Eugen Niesper, chief executive of Telekurs Financial, commented: “Finding the right technology partner is never easy. FTI’s high level of expertise, commitment, integrity and teamwork during this integration has proven that this collaboration is ideal.”
The deal is not exclusive. “Telekurs will inevitably do the same thing with other software vendors in the future, just as we will integrate other datasets, but to have had this level of corporate collaboration has been a great advantage,” says Popple. “Telekurs is a first for us.”
Asset Control says that its approach is different from that represented by the FTI/Telekurs deal, which it describes as “a productization of a single feed.”
For Access Control, the announcement marks the completion of the first stage in what it says will be a series of projects to normalise and cleanse all of the major vendor feeds for consolidation into its data model that is aligned with industry standards, ISO 15022 and MDDL.
Ger Rosenkamp, chief executive of the company, says that it plans to have the majority of feeds integrated “over the next two years”. He would not be drawn on the order in which the developers plan to address the work, but it is understood that having addressed the European market with VDF, it will look next at Interactive Data Corporation’s feeds to address the US markets.
“The cross-vendor model has enormous advantages,” says Rosenkamp. “Once you have normalized the data, customers will be able to take their pick of the data that they want to create their golden copy.”
The company says that the data map has been established and it is currently normalising the VDF data to fit into its model. The mapping of VDF data has been added to AC Plus, the vendor’s “plug-and-work” data management solution for client’s in-house use and its ACDEX outsourced version of the system.
Rosenkamp agrees with the FTI camp that the mapping involved considerable effort, but comments that, “we had an advantage in that we have a number of customers who take Telekurs data and we have done work for them in this area”.

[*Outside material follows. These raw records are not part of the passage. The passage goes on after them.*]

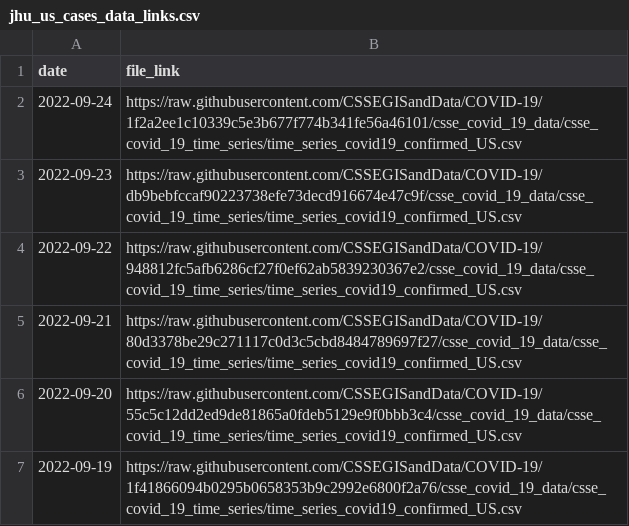
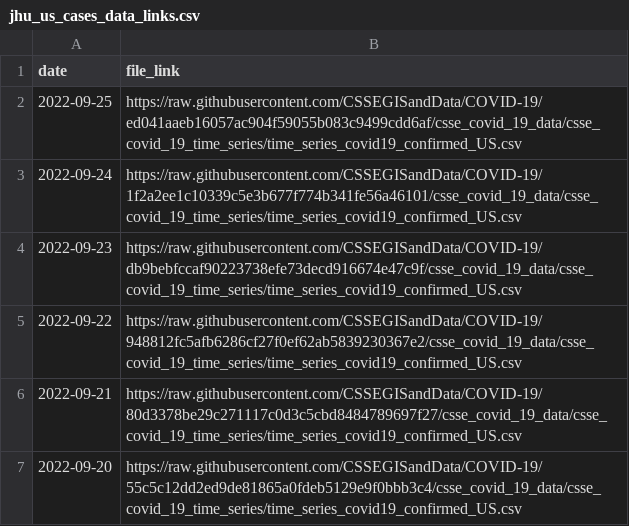
Before and after one commit to reichlab/covidData, a CSV file: data/jhu_us_cases_data_links.csv, drawn as a sheet; only a part is shown; the shorter side is filled out with more unchanged rows.

```diff
--- a/data/jhu_us_cases_data_links.csv
+++ b/data/jhu_us_cases_data_links.csv
@@ -1,2 +1,3 @@
 "date","file_link"
+2022-09-25,"https://raw.githubusercontent.com/CSSEGISandData/COVID-19/ed041aaeb16057ac904f59055b083c9499cdd6af/csse_covid_19_data/csse_covid_19_time_series/time_series_covid19_confirmed_US.csv"
 2022-09-24,"https://raw.githubusercontent.com/CSSEGISandData/COVID-19/1f2a2ee1c10339c5e3b677f774b341fe56a46101/csse_covid_19_data/csse_covid_19_time_series/time_series_covid19_confirmed_US.csv"
```
Also changed, not shown: data/jhu_global_cases_data_links.csv, data/jhu_global_deaths_data_links.csv, 1 other file.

“By mapping all the feeds to a single standard, Asset Control provides an important benefit to its customers, and possibly to the financial community at large,” says a spokesperson. “Without the proprietary distinctions among the feeds, the customers can pick and choose their feeds and integrate them easily into a “golden copy”, eliminating the inconsistencies associated with proprietary formats.”
Asset Control says its data model is aligned with standards such as ISO 15022 and the Market Data Definition Language (MDDL). It covers market data, reference data and corporate actions. By normalizing vendor-sourced corporate actions data to ISO 15022, Asset Control hopes to ease the consolidation of vendor data with corporate actions data delivered by custodian banks over the Swift communications network. The Swift network supports the ISO 15022 format for corporate actions messaging. The normalization of the corporate actions part of the feed is particularly relevant to the recent announcement of a strategic partnership between Asset Control and Xcitek SolutionsPlus for corporate actions.